And support for the initiative has been pledged by the North East Autism Society, which is already leading the way by training retailers in the region to be more aware of the needs of shoppers with neurodiverse conditions.

Some of the UK’s best-known retailers are getting behind Purple Tuesday by introducing new measures to make shopping in town centres and online more inclusive for disabled customers.

The initiative – set up by disability organisation Purple – is set to become an annual event as more focus is placed on the needs of the disabled.

The pioneering North East Autism Society launched the UK’s first Autism and Neurodiversity Academy (ANDA) in November 2017 with the aim of providing flexible on-site training to help a wide range of organisations.

One of the organisations to go ahead with the training was The Cornmill Shopping Centre in Darlington, which introduced a monthly “Quiet Hour” on Sunday mornings to enable people affected by autism and other neurodiverse conditions to shop in a more relaxed way.

The changes made by the shopping centre – including adjusting lighting and turning off music and children’s rides – proved so successful that the Quiet Hour was extended to become weekly. Discussions are now taking place about how to develop the idea further.

Single mum Emily Wright, who has two autistic sons, Noah and Isaac, was among those to praise the changes made in Darlington. “We have to raise awareness and help people understand that those with autism have different needs,” she said.

Susan Young, manager of the Cornmill Shopping Centre, said: “The ANDA training really made a big difference to the way our staff think. We have a customer-first approach and are pleased to take steps to create a more relaxing and enjoyable shopping experience for all.”

North East Autism Society chief executive John Phillipson said: "It’s fantastic to see a national initiative like Purple Tuesday spreading the word about the need to make shopping more accessible to those with disabilities.

Through the work of the Autism and Neurodiversity Academy, we believe we are making real progress in providing vital training for organisations, including shopping centres, to help them become more aware of the needs of people with autism and other neurodiverse conditions.

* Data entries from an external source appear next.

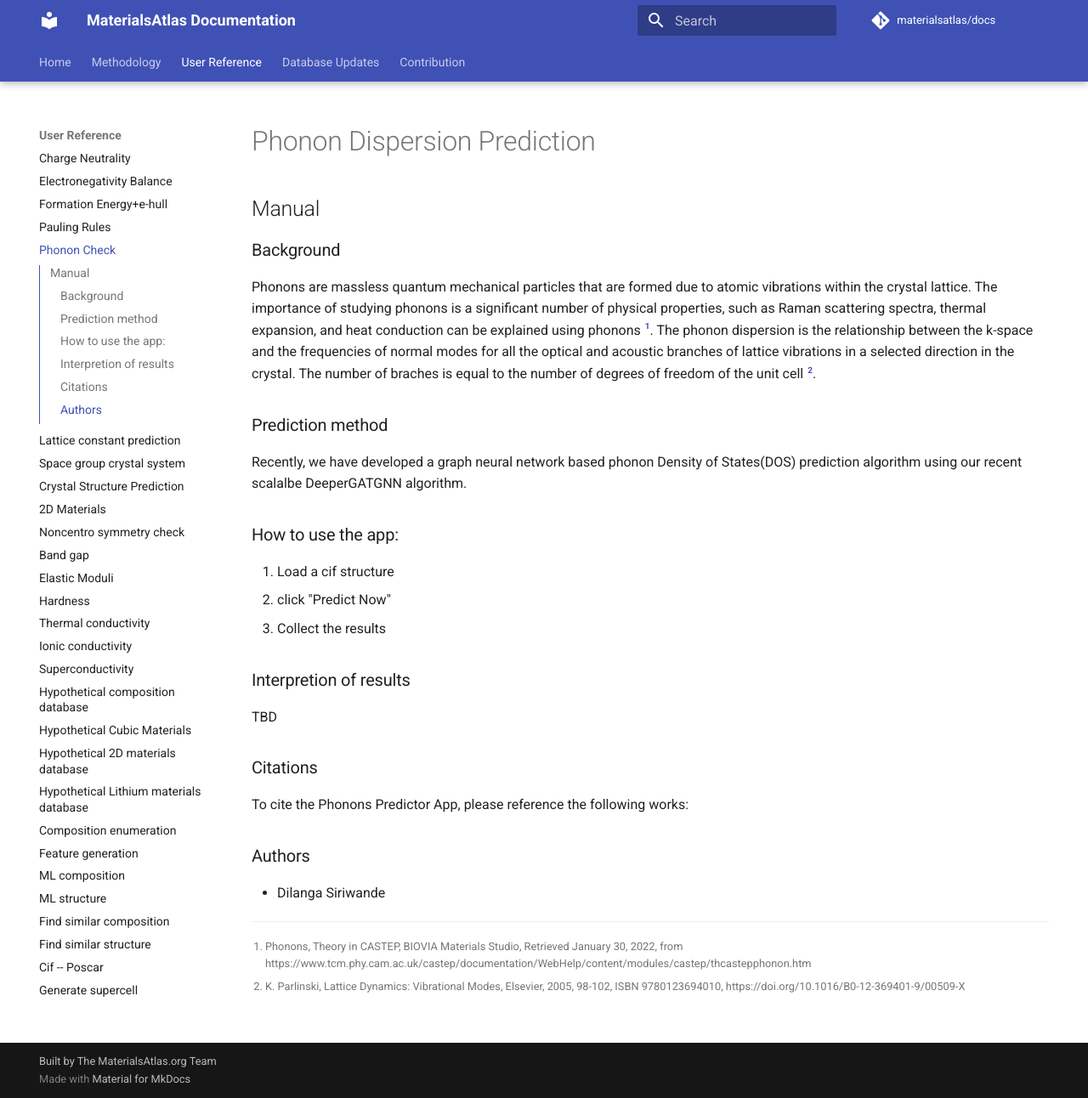
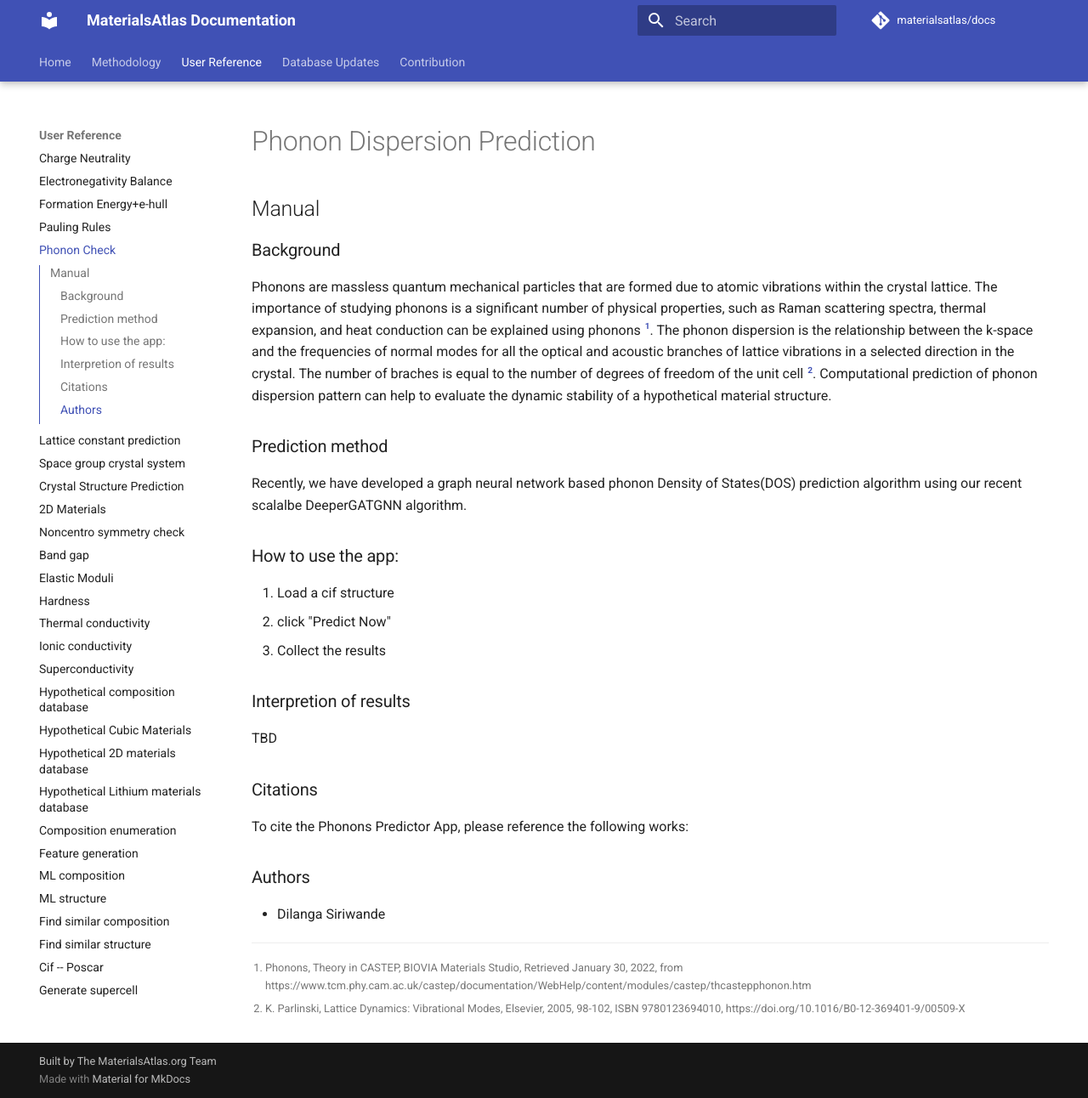
Before and after one commit to usccolumbia/materialsatlas, an MkDocs documentation site: the page built from docs/user-guide/phonon-check.md, in a window 1280 px wide and 1292 px high. Shown: the whole window at 85% size. Built offline with MkDocs 1.6.1 and Material for MkDocs 9.7.7, drawn with Linux system fonts in a browser that asks for light colours; comment, search, counter and statistics services are not loaded.

Commit message:
Update phonon-check.md

```diff
--- a/docs/user-guide/phonon-check.md
+++ b/docs/user-guide/phonon-check.md
@@ -4,7 +4,7 @@
 ## Manual
 
 ### Background
-Phonons are massless quantum mechanical particles that are formed due to atomic vibrations within the crystal lattice. The importance of studying phonons is a significant number of physical properties, such as Raman scattering spectra, thermal expansion, and heat conduction can be explained using phonons [^1]. The phonon dispersion is the relationship between the k-space and the frequencies of normal modes for all the optical and acoustic branches of lattice vibrations in a selected direction in the crystal. The number of braches is equal to the number of degrees of freedom of the unit cell [^2].
+Phonons are massless quantum mechanical particles that are formed due to atomic vibrations within the crystal lattice. The importance of studying phonons is a significant number of physical properties, such as Raman scattering spectra, thermal expansion, and heat conduction can be explained using phonons [^1]. The phonon dispersion is the relationship between the k-space and the frequencies of normal modes for all the optical and acoustic branches of lattice vibrations in a selected direction in the crystal. The number of braches is equal to the number of degrees of freedom of the unit cell [^2].  Computational prediction of phonon dispersion pattern can help to evaluate the dynamic stability of a hypothetical material structure.
 
 ### Prediction method
 
```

“We hope the first Purple Tuesday grows as a national movement and, coupled with the work being carried out by ANDA, it makes a real difference to people’s lives.”